Consider the entries given below. Count the lines that include "tests" and give only the count.
+ + + + + + +
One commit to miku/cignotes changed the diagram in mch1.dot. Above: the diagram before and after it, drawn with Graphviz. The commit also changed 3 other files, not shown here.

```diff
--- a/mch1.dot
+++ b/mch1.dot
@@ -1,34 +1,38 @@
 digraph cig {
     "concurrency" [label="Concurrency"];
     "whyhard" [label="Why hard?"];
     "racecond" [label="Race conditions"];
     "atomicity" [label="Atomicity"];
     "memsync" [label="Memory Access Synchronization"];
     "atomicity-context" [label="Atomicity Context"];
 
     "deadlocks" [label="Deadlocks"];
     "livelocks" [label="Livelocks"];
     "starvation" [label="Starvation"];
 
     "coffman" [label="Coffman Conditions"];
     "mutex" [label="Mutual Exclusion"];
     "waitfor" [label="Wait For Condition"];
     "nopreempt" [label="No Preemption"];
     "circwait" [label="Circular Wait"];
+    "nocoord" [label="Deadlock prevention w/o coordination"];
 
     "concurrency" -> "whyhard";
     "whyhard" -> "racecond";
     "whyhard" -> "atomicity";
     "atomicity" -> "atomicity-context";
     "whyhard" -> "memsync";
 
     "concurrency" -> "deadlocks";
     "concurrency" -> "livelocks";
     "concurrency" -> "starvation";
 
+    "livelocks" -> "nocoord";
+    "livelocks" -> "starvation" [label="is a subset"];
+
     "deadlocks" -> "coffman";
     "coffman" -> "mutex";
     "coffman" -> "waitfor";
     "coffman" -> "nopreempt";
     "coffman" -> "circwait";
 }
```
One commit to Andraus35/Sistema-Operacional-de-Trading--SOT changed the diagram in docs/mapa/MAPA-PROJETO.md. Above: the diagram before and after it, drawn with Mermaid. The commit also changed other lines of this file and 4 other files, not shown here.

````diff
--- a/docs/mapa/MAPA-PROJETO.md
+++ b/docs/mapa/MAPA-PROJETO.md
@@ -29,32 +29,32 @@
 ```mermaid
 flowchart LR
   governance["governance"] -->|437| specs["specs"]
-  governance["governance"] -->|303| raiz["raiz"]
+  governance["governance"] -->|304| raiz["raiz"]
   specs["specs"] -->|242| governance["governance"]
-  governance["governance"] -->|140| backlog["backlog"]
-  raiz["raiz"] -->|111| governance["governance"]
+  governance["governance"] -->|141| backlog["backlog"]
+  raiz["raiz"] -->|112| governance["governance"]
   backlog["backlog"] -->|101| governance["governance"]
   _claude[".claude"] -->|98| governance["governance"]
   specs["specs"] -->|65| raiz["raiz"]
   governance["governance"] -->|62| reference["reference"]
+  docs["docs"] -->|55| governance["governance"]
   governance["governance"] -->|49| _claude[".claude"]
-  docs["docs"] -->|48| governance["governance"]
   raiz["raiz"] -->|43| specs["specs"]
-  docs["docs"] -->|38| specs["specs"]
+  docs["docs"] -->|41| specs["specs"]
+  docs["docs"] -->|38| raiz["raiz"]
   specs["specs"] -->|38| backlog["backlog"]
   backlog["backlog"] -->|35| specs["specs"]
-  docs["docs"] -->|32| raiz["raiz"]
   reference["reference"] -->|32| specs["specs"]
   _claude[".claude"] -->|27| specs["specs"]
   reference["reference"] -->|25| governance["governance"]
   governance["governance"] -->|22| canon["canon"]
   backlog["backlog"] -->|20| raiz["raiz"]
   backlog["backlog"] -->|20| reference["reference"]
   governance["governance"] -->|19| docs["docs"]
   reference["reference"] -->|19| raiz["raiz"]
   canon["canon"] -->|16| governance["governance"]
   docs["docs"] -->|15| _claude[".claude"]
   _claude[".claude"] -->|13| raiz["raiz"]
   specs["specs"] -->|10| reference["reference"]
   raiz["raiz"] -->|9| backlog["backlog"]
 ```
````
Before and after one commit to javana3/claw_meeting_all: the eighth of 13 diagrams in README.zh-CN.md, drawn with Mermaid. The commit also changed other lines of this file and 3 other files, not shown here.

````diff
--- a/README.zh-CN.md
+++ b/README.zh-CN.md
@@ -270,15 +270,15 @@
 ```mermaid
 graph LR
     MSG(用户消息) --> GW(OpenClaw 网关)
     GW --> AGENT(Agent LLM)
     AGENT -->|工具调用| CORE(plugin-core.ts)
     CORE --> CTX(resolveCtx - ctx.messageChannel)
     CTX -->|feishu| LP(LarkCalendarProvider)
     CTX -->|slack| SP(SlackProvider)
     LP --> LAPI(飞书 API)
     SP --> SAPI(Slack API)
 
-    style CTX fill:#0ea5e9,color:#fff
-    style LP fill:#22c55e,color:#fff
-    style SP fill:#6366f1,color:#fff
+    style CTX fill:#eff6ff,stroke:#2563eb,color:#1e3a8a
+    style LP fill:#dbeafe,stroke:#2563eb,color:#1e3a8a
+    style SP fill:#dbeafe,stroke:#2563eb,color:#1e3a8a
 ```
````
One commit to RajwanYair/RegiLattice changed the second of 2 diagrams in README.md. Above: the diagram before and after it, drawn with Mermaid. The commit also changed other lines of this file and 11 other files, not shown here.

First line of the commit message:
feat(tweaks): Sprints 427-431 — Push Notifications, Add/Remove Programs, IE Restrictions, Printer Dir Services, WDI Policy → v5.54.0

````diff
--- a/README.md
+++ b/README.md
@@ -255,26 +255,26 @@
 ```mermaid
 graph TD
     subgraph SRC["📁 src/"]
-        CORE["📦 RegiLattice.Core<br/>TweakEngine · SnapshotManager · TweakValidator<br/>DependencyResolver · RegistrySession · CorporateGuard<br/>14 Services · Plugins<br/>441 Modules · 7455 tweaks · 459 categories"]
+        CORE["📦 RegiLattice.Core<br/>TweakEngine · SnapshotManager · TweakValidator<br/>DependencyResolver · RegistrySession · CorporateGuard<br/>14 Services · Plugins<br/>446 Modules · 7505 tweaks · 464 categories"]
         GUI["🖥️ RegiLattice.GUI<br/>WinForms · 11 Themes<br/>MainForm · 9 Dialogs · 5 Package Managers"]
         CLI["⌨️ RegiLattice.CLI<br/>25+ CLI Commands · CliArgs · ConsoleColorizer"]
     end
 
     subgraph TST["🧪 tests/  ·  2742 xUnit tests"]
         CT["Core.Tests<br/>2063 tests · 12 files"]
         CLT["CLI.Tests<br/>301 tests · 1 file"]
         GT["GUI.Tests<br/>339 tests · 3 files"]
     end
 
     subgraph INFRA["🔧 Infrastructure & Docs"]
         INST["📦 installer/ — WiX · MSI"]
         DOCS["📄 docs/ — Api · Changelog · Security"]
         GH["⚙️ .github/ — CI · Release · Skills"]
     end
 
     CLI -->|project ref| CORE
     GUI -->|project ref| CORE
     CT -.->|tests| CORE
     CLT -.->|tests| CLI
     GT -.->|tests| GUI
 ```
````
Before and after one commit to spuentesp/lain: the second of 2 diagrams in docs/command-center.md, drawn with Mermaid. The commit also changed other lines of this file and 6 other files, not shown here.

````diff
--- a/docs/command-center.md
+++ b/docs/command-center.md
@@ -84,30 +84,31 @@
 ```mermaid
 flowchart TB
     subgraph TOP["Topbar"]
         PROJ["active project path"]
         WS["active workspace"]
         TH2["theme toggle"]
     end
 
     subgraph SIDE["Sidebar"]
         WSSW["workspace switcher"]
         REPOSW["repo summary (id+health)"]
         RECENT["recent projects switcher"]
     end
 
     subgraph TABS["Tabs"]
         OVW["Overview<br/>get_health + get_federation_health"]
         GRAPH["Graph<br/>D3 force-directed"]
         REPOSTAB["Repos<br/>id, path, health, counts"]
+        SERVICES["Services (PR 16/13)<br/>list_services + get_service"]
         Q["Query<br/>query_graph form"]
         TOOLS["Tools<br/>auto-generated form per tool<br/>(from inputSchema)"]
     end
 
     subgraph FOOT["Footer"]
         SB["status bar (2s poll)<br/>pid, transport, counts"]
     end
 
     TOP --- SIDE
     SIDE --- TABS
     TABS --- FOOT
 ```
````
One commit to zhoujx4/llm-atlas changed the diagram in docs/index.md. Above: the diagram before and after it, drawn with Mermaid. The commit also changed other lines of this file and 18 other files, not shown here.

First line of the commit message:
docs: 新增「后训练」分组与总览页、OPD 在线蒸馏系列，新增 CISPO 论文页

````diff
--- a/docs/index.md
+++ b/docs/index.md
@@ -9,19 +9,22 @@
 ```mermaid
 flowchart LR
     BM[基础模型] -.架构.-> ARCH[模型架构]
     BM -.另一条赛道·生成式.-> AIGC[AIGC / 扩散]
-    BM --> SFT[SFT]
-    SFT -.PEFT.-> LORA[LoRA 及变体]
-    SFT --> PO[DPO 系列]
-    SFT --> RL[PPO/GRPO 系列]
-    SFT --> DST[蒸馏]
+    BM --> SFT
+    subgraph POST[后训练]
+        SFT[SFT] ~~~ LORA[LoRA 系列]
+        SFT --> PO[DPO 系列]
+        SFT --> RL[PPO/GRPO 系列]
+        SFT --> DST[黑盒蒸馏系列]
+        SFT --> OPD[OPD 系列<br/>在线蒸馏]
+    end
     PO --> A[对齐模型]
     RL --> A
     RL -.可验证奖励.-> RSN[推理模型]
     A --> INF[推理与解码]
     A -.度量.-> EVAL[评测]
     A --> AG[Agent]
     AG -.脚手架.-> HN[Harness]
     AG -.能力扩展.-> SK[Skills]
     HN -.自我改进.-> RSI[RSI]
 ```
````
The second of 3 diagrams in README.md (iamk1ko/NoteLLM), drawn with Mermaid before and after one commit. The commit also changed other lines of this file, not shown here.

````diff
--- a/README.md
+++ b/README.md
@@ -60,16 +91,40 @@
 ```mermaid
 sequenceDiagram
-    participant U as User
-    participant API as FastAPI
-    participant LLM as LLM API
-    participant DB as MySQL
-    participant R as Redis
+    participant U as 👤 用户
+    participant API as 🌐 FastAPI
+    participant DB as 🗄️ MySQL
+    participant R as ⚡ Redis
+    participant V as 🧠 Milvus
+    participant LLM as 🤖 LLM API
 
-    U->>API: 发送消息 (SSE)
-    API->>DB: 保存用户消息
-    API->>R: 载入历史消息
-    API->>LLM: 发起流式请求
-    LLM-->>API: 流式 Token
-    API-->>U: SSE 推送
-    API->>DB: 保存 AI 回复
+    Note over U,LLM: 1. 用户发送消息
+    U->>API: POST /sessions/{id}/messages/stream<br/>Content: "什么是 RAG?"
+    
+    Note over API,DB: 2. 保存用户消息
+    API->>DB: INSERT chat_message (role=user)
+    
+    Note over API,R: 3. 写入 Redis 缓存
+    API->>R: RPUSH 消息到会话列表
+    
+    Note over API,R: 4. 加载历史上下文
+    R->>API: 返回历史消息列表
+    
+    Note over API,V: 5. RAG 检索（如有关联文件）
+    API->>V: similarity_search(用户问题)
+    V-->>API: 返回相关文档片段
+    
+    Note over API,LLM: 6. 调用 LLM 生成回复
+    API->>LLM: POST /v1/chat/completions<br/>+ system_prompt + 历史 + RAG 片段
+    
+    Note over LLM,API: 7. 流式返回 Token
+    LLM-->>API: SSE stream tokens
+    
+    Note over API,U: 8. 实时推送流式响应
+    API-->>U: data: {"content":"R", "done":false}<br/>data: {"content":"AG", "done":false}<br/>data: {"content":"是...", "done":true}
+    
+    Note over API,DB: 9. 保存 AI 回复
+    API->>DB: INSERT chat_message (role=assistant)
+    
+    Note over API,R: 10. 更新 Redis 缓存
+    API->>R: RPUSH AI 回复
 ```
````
+ + + + + + +
→ **FINAL ANSWER**:
7